Instructions to follow
In the material below, find each line that contains the word "Jeffin" and copy it.

========================================

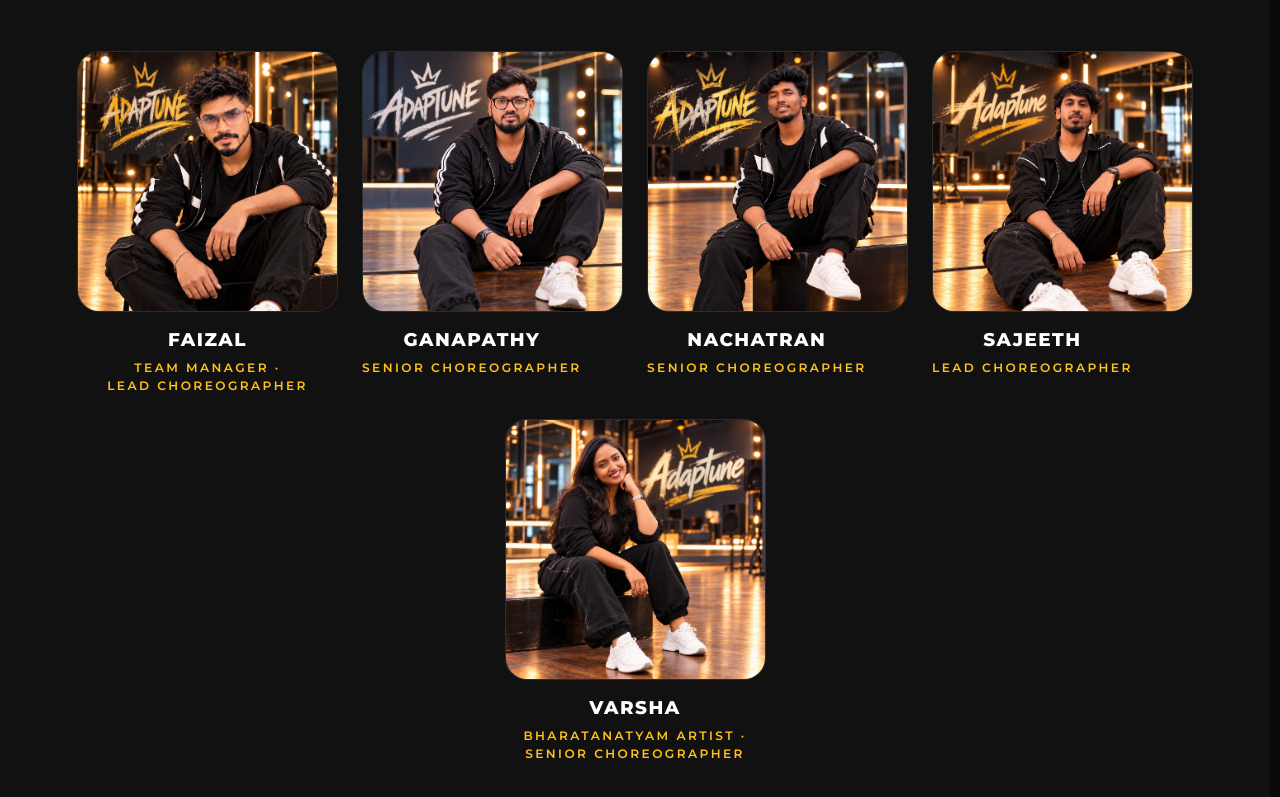
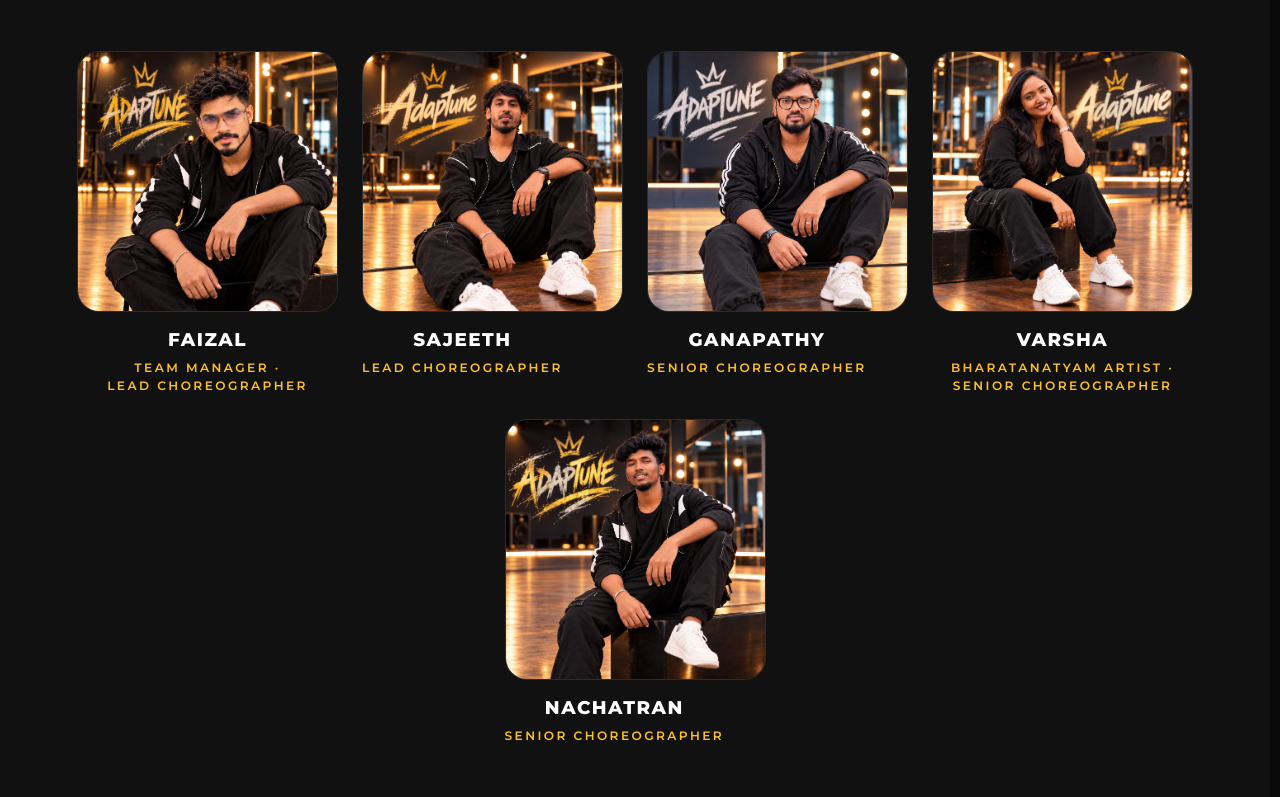
Before and after one commit to dinudinesh516-ai/Adaptune, a React (Vite) app: page / in a window 1280 px wide. Shown: the part 4363-5160 px from the top of the page. Built offline with nearby package versions, Linux system fonts and the light colour scheme.

Commit message:
Team Order

```diff
--- a/src/config.js
+++ b/src/config.js
@@ -34,7 +34,7 @@ export const SERVICES = [
 // Every photo in /team becomes a team card automatically. The photo's file name (without
 // extension) is the key below, e.g. team/Vismai.jpg → TEAM.Vismai.
 // People listed in TEAM_ORDER come first, in that order; everyone else follows alphabetically.
-export const TEAM_ORDER = ['Vismai', 'Faizal', 'Jeffin']
+export const TEAM_ORDER = ['Vismai', 'Faizal', 'Nandhagopal', 'Sajeeth', 'Jeffin', 'Ganapathy', 'Varsha', 'Nachatran']
 
 const LOREM =
   'Lorem ipsum dolor sit amet, consectetur adipiscing elit. Sed do eiusmod tempor incididunt ut labore et dolore magna aliqua. Ut enim ad minim veniam, quis nostrud exercitation ullamco laboris nisi ut aliquip ex ea commodo consequat. Duis aute irure dolor in reprehenderit in voluptate velit esse cillum dolore eu fugiat nulla pariatur.'
```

========================================

Result of this exercise
-export const TEAM_ORDER = ['Vismai', 'Faizal', 'Jeffin']
+export const TEAM_ORDER = ['Vismai', 'Faizal', 'Nandhagopal', 'Sajeeth', 'Jeffin', 'Ganapathy', 'Varsha', 'Nachatran']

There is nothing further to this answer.